» Task statement:
Find every line in the records below that contains "index", and copy it.

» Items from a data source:
---*---

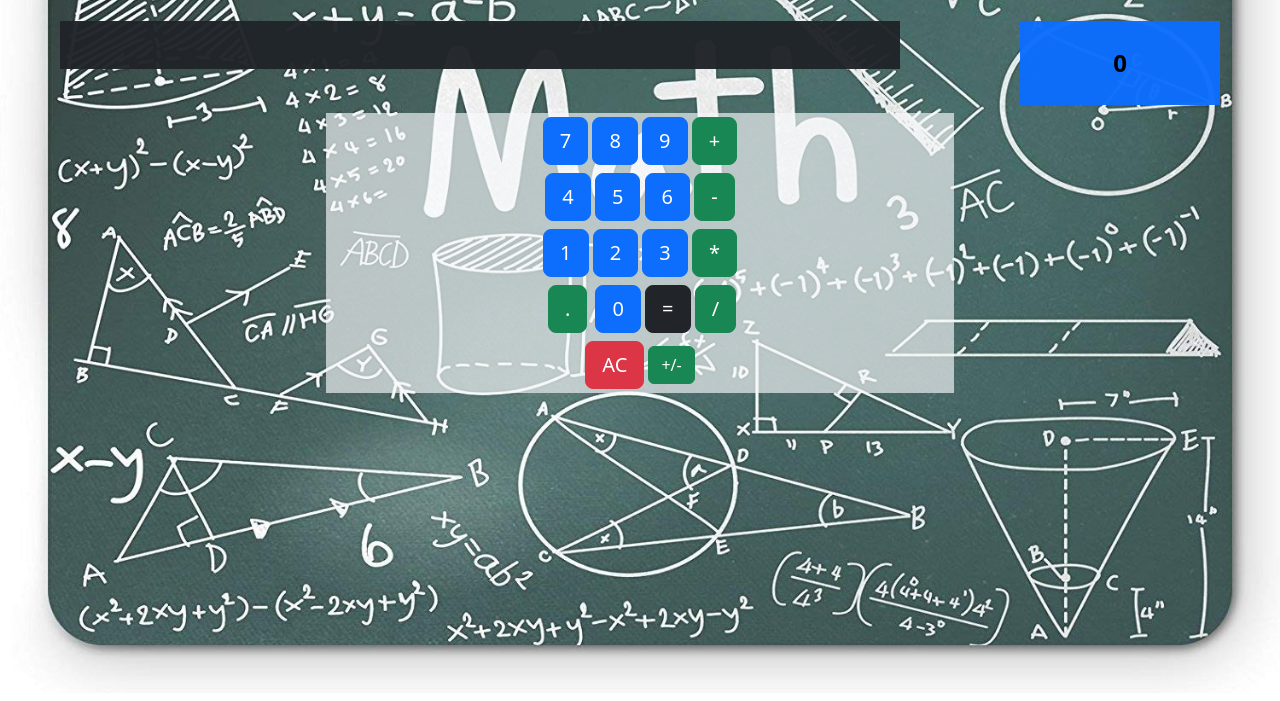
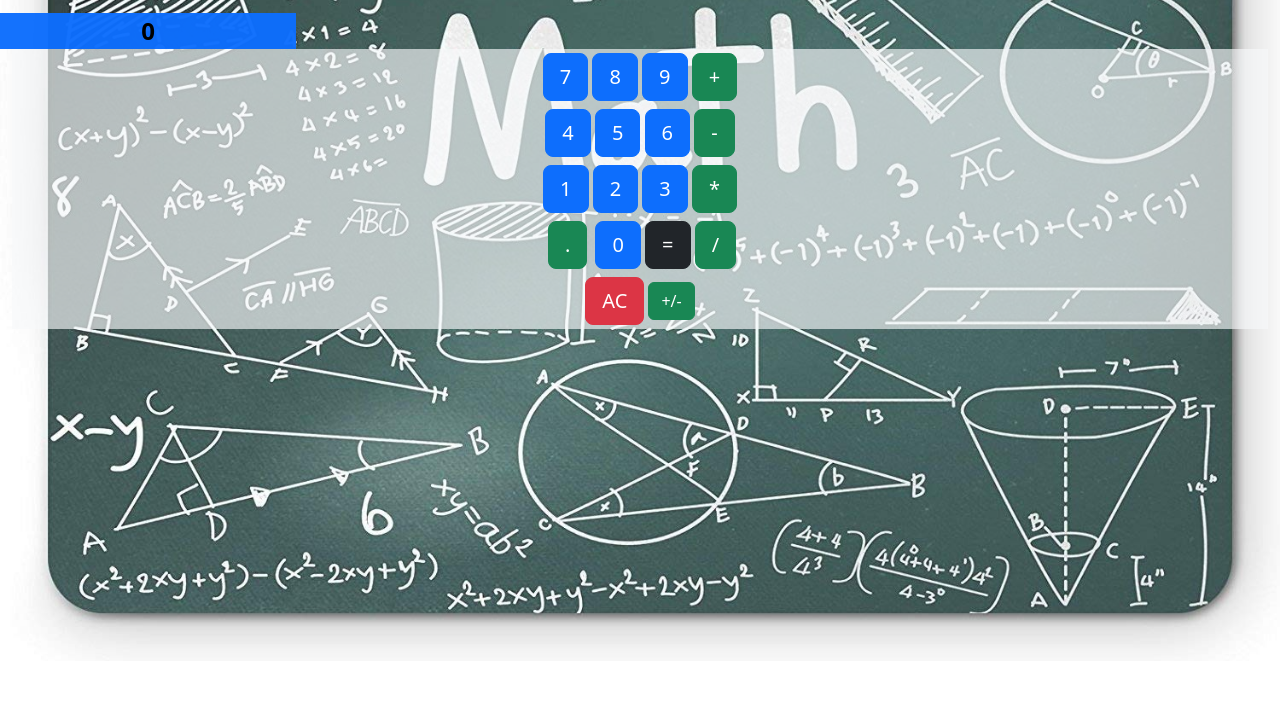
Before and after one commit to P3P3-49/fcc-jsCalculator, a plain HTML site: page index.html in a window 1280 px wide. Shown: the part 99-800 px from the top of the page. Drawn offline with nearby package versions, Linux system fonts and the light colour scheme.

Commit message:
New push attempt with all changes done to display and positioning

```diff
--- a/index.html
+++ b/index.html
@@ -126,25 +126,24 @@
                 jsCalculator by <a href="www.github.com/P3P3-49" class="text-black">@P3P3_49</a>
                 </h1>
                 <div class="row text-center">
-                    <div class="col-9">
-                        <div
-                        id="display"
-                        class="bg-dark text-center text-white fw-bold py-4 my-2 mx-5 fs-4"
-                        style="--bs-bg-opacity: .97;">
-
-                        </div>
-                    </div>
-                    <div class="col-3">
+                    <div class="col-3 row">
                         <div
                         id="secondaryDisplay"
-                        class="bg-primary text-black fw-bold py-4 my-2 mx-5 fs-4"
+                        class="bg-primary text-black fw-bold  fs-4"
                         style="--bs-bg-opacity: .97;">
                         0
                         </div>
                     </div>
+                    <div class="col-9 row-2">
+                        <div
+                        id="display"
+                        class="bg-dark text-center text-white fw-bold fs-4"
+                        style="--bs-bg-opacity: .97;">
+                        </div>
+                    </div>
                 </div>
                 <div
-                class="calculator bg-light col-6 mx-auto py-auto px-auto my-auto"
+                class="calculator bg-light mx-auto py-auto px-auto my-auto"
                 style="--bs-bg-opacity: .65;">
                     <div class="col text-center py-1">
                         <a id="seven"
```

---*---

» Response box:
Before and after one commit to P3P3-49/fcc-jsCalculator, a plain HTML site: page index.html in a window 1280 px wide. Shown: the part 99-800 px from the top of the page. Drawn offline with nearby package versions, Linux system fonts and the light colour scheme.
--- a/index.html
+++ b/index.html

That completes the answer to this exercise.